## GIVEN ENTRIES
_ _ _ _

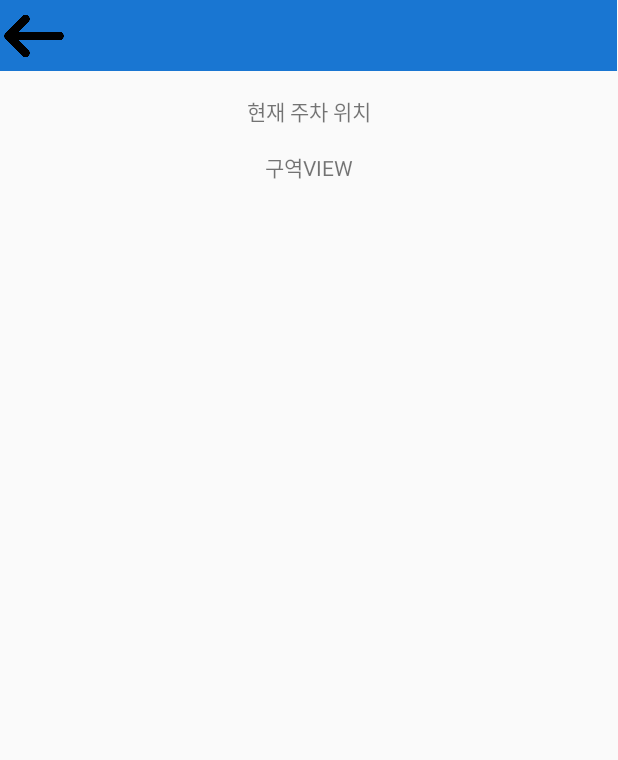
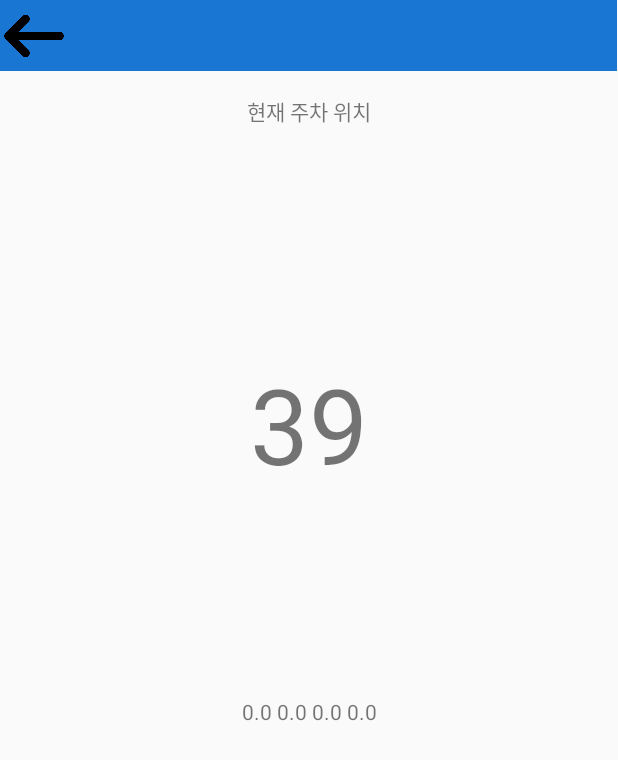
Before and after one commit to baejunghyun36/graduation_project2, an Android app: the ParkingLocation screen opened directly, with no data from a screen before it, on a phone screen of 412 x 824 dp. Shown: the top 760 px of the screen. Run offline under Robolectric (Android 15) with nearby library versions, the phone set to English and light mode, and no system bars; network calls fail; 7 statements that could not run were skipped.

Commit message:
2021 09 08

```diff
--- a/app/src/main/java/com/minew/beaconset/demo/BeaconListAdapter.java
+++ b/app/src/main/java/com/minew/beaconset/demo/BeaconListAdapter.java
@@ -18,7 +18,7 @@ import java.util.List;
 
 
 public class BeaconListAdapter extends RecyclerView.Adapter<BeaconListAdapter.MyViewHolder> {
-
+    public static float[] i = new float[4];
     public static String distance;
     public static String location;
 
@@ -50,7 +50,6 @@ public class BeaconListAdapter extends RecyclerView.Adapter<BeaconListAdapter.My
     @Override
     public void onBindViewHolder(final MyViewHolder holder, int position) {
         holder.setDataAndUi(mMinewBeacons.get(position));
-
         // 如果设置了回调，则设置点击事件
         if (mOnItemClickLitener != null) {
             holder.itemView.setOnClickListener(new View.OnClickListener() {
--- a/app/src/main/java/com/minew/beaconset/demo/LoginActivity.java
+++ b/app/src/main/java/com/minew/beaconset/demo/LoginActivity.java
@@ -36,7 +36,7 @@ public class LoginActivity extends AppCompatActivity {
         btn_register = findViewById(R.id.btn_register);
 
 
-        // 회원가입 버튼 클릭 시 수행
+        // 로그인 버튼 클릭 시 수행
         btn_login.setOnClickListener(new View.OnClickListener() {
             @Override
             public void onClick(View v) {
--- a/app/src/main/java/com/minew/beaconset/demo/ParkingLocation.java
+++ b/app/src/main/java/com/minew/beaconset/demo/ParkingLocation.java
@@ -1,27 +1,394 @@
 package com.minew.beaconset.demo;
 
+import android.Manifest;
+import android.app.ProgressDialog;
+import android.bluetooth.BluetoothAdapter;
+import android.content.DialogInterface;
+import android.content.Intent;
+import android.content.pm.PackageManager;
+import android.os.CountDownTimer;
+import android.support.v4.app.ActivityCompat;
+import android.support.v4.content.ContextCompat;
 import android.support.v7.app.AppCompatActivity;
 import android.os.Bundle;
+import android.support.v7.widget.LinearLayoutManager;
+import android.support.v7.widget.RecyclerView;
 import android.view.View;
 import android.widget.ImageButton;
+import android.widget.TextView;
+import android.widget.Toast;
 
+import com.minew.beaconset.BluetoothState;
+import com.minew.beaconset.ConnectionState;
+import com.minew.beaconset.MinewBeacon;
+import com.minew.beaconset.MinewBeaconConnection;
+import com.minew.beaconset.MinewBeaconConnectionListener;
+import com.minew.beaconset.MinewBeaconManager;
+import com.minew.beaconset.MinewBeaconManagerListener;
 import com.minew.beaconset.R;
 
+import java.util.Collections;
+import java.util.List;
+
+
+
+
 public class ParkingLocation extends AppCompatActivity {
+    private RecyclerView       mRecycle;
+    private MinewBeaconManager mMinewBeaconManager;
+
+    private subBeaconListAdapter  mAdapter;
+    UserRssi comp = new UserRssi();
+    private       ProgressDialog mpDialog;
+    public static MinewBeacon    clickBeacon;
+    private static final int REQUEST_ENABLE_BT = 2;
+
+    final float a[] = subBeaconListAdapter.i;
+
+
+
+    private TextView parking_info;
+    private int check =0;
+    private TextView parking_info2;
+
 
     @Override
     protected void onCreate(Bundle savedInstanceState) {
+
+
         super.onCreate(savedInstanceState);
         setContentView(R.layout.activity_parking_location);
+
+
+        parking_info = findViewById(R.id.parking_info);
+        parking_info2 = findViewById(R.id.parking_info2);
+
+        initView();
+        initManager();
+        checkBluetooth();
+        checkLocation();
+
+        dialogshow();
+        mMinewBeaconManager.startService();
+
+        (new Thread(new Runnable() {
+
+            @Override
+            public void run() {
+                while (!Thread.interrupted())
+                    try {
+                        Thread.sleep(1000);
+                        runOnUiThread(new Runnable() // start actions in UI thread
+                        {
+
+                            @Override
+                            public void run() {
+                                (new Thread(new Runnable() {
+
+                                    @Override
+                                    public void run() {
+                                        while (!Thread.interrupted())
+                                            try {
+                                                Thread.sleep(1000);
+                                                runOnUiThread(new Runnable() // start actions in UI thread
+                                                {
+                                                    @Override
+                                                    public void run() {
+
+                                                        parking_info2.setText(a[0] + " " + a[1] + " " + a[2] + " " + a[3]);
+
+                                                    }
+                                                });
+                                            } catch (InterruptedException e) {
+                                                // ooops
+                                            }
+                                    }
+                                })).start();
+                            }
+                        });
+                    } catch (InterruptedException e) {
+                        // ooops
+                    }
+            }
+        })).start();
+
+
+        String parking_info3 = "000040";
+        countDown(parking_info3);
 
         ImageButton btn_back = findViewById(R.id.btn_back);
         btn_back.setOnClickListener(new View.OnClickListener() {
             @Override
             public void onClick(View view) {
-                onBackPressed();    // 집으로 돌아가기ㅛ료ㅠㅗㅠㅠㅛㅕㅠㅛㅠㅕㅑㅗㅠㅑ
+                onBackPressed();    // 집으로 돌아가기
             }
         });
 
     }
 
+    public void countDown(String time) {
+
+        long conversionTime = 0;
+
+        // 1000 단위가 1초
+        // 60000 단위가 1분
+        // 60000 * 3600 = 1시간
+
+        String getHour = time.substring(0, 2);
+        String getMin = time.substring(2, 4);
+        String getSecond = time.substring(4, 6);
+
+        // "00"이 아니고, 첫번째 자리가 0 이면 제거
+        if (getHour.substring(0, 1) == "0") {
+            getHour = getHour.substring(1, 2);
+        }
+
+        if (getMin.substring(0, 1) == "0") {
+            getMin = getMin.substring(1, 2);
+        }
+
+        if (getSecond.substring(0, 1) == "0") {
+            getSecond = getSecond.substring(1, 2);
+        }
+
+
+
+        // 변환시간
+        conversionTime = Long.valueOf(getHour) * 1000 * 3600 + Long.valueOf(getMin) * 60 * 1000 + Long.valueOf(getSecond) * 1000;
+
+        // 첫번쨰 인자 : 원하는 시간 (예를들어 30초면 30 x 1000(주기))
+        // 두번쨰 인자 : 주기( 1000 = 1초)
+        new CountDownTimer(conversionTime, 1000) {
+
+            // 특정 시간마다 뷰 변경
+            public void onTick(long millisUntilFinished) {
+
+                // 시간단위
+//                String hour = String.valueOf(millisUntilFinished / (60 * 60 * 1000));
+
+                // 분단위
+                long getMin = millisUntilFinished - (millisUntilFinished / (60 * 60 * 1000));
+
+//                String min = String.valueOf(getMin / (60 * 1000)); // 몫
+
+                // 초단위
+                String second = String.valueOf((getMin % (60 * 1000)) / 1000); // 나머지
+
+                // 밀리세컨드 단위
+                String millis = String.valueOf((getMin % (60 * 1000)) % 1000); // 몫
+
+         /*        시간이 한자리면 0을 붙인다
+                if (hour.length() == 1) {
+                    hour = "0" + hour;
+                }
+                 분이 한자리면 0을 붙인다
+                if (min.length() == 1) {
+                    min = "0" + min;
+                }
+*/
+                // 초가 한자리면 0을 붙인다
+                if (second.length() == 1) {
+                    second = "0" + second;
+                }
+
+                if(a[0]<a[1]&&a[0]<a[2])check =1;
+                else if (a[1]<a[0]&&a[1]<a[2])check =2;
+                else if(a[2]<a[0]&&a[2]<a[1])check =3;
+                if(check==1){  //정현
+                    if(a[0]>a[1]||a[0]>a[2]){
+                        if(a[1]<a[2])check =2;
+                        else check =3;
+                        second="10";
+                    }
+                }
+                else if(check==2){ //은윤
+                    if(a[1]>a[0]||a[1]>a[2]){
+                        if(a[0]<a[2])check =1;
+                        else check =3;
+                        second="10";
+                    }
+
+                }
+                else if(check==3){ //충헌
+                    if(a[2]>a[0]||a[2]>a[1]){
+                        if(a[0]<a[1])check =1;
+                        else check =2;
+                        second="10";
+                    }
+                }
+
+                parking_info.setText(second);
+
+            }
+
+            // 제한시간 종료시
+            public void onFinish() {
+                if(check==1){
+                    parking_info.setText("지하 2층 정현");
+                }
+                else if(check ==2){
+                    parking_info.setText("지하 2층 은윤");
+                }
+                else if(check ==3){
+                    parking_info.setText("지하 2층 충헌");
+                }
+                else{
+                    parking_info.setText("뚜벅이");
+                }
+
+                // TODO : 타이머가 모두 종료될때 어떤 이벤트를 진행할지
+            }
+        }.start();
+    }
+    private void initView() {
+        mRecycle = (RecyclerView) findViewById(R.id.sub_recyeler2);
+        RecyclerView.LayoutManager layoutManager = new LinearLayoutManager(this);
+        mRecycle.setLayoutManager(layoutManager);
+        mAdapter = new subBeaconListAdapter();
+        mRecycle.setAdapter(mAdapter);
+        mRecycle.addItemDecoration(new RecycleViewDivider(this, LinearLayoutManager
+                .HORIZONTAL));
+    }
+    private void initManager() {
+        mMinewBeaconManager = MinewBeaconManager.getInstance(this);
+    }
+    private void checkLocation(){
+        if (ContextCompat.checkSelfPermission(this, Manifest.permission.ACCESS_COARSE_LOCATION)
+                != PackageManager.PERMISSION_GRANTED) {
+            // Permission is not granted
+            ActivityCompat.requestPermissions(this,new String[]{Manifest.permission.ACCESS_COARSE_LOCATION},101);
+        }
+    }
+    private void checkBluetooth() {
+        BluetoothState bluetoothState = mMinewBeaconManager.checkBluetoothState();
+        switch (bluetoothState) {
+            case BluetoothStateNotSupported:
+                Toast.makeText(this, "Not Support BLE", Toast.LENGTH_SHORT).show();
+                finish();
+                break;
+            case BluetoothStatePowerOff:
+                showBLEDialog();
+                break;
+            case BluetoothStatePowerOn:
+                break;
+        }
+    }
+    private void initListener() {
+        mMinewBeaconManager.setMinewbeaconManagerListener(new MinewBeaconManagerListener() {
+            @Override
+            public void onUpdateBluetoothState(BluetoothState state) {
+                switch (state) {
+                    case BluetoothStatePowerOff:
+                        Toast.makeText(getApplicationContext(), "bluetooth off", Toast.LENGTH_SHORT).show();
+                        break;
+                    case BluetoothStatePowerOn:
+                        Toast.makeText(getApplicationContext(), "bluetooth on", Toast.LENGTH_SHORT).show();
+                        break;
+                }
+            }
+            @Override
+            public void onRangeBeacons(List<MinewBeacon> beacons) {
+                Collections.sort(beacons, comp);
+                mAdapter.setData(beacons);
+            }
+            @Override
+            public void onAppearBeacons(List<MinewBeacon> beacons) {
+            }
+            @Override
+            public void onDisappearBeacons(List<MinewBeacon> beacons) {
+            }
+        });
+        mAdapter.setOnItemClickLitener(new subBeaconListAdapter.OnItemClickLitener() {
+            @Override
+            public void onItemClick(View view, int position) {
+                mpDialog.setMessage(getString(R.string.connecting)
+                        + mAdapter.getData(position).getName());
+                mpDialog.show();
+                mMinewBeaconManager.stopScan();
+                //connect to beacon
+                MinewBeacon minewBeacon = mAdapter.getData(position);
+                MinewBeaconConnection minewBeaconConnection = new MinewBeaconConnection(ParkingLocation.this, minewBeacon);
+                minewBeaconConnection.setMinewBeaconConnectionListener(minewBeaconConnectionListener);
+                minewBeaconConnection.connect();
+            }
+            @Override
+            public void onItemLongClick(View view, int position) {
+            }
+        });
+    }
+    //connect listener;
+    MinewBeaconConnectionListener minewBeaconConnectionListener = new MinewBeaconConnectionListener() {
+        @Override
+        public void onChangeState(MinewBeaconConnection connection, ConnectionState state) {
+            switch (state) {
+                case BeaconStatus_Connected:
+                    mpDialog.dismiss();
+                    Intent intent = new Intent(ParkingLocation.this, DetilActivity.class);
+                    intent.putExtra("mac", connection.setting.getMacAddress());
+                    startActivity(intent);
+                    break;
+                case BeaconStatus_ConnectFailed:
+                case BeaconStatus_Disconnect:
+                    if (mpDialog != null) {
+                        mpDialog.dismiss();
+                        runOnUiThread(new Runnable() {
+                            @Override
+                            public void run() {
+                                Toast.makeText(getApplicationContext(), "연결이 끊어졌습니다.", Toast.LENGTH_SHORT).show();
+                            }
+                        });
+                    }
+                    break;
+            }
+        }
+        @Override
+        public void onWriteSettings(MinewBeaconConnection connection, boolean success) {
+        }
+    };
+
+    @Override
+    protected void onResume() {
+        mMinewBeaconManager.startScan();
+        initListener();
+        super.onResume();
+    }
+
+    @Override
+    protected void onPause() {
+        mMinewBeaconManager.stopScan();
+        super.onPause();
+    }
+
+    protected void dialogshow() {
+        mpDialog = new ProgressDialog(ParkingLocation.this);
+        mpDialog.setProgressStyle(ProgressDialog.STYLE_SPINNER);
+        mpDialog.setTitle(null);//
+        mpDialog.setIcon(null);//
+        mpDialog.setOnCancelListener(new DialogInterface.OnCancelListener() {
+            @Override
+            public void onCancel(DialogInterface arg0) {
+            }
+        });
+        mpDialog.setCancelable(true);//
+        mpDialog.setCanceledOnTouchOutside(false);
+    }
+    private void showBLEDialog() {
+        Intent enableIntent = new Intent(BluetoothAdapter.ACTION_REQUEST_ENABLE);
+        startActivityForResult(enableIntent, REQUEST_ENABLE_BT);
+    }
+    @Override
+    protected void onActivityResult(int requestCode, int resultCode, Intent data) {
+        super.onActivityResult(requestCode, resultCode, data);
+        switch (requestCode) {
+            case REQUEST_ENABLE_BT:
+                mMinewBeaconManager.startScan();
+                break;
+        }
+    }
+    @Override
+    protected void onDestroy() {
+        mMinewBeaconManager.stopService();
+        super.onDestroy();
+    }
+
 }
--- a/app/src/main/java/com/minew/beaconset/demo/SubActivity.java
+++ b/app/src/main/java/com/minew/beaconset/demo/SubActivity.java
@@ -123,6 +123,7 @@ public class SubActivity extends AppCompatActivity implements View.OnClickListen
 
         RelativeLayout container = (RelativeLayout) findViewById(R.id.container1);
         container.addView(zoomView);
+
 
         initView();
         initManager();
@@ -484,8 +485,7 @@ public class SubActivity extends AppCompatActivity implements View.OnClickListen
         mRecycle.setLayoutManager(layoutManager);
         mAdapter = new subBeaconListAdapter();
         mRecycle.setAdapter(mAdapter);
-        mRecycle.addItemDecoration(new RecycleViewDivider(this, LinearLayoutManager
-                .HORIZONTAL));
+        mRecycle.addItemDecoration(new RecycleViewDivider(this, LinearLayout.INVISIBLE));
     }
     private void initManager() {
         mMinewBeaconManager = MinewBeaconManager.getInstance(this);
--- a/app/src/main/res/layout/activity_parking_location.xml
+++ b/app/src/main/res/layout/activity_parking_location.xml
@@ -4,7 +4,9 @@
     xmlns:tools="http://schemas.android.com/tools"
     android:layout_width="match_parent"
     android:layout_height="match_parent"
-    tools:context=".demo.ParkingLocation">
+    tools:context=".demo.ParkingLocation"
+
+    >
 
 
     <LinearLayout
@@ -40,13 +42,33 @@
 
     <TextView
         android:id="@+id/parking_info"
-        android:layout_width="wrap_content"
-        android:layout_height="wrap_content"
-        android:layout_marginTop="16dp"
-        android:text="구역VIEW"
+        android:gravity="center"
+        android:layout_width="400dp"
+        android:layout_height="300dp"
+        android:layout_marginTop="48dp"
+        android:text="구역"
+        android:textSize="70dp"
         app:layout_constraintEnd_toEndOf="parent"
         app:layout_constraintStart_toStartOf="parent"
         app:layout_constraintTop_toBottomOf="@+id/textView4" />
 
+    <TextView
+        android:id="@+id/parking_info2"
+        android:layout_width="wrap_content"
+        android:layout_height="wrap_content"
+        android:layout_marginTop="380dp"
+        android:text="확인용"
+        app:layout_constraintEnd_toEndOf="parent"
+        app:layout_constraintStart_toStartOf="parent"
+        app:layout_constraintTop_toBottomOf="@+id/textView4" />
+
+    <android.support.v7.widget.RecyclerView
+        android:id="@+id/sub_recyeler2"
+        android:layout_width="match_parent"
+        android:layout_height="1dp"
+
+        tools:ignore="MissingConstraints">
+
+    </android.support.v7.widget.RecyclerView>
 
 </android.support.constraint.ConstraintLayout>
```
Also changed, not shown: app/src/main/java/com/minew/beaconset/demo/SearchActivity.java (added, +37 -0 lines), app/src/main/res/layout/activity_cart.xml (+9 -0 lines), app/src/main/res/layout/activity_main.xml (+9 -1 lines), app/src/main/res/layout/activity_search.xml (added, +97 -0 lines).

_ _ _ _

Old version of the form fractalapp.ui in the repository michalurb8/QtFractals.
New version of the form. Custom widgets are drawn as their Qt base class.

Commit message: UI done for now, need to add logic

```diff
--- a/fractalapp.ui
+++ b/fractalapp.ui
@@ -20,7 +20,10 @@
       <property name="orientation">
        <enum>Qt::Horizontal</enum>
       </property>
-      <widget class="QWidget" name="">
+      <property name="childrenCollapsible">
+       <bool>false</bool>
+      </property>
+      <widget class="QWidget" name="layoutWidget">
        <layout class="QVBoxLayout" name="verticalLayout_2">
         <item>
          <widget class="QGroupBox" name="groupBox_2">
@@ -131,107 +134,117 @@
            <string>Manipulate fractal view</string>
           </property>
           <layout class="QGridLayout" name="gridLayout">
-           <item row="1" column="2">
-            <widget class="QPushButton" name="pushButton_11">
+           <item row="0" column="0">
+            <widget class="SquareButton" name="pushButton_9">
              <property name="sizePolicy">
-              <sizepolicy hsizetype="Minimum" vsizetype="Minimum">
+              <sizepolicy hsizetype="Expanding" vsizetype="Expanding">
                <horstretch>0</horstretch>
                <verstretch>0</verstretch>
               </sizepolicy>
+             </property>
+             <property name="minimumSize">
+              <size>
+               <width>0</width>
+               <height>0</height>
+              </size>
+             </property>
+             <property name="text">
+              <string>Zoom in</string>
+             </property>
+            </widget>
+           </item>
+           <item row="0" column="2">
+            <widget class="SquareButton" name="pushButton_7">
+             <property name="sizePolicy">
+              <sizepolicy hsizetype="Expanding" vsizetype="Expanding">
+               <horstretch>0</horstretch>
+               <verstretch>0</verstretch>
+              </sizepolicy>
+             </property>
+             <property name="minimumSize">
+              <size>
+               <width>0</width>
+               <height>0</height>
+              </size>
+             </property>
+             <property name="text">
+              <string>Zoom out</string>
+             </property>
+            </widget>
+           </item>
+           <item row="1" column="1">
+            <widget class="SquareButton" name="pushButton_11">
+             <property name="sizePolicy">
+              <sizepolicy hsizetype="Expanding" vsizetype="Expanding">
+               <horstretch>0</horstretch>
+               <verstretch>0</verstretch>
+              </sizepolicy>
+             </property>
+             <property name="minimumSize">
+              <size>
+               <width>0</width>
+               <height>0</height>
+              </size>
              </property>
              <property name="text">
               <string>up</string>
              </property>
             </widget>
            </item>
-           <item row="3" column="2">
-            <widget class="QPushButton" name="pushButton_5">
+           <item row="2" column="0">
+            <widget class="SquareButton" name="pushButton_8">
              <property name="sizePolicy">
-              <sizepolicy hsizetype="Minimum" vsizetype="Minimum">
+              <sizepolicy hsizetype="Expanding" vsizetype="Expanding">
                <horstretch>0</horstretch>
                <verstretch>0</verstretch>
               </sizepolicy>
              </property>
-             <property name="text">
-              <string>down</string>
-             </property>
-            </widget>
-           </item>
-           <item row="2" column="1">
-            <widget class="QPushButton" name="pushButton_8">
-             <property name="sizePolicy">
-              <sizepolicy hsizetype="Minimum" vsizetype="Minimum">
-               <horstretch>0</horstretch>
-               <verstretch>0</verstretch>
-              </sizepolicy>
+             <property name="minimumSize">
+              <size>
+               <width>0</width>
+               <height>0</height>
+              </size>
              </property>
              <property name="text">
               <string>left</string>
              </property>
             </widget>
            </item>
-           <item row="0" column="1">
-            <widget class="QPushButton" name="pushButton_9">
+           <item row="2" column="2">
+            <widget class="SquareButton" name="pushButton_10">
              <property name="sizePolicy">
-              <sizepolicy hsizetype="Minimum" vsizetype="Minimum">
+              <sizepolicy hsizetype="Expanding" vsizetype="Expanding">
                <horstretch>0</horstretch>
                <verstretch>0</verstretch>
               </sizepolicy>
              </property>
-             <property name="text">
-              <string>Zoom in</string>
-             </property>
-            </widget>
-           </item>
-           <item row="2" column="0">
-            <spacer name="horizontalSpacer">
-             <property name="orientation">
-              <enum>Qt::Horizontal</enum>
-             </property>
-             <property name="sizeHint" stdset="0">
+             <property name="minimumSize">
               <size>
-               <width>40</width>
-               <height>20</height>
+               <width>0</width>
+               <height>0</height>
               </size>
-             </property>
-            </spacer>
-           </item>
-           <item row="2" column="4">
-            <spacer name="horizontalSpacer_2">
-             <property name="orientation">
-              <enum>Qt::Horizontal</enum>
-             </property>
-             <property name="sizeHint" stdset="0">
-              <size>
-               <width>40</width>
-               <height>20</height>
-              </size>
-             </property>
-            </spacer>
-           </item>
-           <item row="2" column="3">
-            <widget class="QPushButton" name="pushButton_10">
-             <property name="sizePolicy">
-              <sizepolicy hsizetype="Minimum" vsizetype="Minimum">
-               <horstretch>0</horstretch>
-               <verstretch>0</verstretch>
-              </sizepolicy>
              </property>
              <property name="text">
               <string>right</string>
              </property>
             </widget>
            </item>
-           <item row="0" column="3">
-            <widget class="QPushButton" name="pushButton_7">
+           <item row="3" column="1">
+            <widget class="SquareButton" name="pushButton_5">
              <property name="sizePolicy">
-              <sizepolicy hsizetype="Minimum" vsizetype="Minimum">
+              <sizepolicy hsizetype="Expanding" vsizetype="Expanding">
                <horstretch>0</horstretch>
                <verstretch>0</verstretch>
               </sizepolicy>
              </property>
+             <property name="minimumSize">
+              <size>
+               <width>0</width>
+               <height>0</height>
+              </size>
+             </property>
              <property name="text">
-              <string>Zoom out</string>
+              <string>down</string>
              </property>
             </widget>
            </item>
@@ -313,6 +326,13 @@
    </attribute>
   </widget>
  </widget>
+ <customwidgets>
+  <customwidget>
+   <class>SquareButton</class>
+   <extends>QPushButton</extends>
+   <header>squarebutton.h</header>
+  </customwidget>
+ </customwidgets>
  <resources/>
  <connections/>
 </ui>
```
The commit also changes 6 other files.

_ _ _ _

## TASK PROMPT
Go through the entries above, and wherever a line holds the word "Runnable", copy that line.

## OUTPUT FOR THIS TASK
+        (new Thread(new Runnable() {
+                        runOnUiThread(new Runnable() // start actions in UI thread
+                                (new Thread(new Runnable() {
+                                                runOnUiThread(new Runnable() // start actions in UI thread
+                        runOnUiThread(new Runnable() {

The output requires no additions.